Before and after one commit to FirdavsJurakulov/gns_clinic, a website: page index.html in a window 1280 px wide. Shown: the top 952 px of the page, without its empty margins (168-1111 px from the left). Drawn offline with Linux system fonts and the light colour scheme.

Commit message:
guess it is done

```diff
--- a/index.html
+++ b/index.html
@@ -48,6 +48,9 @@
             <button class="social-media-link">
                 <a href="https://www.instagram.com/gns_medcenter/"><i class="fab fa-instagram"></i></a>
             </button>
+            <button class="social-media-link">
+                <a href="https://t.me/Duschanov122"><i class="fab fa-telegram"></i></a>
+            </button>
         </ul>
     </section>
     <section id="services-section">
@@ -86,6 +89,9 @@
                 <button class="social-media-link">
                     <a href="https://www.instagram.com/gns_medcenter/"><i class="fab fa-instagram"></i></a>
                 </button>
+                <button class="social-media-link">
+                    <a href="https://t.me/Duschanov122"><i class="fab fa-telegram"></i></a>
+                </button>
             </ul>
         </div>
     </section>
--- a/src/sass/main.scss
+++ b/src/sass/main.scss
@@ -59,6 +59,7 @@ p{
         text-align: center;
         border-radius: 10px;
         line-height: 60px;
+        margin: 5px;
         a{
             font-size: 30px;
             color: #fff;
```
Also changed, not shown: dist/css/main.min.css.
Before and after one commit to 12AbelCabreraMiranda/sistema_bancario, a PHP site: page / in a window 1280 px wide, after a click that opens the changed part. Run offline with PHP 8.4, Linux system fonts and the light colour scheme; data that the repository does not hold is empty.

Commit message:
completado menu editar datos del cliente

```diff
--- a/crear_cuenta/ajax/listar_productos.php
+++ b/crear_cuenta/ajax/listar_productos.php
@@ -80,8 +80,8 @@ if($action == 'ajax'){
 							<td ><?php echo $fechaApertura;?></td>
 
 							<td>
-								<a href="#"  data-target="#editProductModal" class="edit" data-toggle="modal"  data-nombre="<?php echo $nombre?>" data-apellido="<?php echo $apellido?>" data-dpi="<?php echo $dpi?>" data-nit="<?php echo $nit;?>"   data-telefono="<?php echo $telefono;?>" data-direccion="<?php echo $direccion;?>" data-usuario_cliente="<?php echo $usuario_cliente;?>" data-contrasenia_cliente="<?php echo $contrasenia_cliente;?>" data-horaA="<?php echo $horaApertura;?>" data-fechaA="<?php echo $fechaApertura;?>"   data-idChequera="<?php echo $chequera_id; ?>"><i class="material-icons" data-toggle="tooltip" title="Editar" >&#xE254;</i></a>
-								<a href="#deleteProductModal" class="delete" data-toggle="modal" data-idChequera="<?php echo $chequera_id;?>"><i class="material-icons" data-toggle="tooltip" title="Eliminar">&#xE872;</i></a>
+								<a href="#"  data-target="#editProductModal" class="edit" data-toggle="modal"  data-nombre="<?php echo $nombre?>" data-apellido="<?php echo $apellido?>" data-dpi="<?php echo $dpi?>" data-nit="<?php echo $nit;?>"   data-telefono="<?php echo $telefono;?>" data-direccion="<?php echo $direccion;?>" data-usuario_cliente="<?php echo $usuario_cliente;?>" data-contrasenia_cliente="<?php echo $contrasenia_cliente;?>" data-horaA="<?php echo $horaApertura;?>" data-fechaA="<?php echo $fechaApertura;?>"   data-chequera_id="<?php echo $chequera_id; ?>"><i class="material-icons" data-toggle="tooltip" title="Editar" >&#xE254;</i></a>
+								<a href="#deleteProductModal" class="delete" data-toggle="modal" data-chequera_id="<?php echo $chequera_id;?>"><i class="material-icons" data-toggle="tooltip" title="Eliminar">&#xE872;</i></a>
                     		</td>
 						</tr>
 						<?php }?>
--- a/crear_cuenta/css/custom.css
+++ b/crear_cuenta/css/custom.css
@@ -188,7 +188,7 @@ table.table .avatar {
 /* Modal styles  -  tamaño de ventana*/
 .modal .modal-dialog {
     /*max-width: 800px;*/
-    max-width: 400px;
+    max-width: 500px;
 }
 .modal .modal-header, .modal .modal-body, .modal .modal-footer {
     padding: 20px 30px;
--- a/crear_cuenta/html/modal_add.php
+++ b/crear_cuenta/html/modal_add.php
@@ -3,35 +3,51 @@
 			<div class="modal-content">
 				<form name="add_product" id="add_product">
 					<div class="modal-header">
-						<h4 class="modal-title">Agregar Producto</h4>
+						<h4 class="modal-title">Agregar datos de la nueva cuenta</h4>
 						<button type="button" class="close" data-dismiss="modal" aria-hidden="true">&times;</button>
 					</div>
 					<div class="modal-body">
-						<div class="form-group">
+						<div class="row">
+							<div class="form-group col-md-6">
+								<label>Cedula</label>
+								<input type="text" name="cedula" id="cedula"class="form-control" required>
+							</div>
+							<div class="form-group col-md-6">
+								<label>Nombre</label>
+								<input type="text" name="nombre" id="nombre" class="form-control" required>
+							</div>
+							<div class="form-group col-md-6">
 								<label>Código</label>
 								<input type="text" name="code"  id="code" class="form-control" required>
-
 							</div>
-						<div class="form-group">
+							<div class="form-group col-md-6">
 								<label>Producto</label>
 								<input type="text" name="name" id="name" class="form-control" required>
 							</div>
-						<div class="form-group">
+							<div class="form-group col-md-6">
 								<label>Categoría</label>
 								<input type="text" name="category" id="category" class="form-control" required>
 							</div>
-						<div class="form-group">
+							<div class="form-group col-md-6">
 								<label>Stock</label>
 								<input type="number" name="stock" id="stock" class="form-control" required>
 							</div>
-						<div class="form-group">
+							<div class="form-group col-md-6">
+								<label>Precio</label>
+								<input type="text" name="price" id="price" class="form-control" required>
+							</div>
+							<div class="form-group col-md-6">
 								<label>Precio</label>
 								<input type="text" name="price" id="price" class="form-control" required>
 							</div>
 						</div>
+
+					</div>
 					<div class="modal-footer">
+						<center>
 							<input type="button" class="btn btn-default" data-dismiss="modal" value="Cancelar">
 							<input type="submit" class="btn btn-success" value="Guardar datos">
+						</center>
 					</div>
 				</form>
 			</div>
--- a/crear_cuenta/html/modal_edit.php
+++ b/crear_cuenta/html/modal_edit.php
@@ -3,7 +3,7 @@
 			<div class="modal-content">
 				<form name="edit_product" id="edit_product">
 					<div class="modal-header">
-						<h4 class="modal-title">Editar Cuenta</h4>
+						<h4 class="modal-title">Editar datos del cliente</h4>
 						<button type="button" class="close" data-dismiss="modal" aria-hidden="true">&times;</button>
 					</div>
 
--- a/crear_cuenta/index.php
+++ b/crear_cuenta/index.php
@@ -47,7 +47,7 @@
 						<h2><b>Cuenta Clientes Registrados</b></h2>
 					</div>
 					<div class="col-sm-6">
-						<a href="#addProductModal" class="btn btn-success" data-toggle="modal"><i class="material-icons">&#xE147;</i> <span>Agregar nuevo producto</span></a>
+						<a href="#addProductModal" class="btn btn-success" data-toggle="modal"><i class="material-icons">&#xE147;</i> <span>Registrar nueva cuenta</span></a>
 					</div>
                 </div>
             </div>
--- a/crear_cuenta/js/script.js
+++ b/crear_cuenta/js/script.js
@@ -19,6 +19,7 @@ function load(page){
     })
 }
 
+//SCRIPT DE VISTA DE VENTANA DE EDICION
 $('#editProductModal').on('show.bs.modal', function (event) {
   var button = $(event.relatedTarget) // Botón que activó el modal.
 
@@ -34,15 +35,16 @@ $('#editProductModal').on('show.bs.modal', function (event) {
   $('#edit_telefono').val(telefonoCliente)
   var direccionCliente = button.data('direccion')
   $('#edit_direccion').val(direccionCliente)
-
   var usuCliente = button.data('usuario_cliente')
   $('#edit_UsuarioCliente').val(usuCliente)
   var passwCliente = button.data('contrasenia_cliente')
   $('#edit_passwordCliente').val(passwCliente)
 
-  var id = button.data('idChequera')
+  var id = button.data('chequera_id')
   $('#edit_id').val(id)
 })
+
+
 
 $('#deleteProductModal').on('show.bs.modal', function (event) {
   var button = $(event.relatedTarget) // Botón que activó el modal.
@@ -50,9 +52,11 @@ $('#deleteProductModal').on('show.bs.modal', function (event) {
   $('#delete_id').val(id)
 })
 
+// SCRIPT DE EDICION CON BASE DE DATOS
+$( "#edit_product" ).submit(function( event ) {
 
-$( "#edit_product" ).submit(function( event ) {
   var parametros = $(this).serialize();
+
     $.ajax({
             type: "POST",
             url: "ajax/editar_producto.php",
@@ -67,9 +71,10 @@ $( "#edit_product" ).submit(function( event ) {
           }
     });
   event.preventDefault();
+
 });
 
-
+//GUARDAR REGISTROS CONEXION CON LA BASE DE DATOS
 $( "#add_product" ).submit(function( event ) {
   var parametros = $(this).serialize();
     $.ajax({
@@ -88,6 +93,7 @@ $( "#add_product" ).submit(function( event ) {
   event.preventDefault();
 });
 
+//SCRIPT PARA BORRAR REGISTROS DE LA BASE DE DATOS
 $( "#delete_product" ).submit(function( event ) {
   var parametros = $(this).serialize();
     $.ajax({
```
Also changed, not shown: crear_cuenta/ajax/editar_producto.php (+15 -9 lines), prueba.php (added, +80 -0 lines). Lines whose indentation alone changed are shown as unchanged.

### Task goal
Exactly how many lines in the listing above contain the word "html"? Only the number should be given.

### Exercise output
7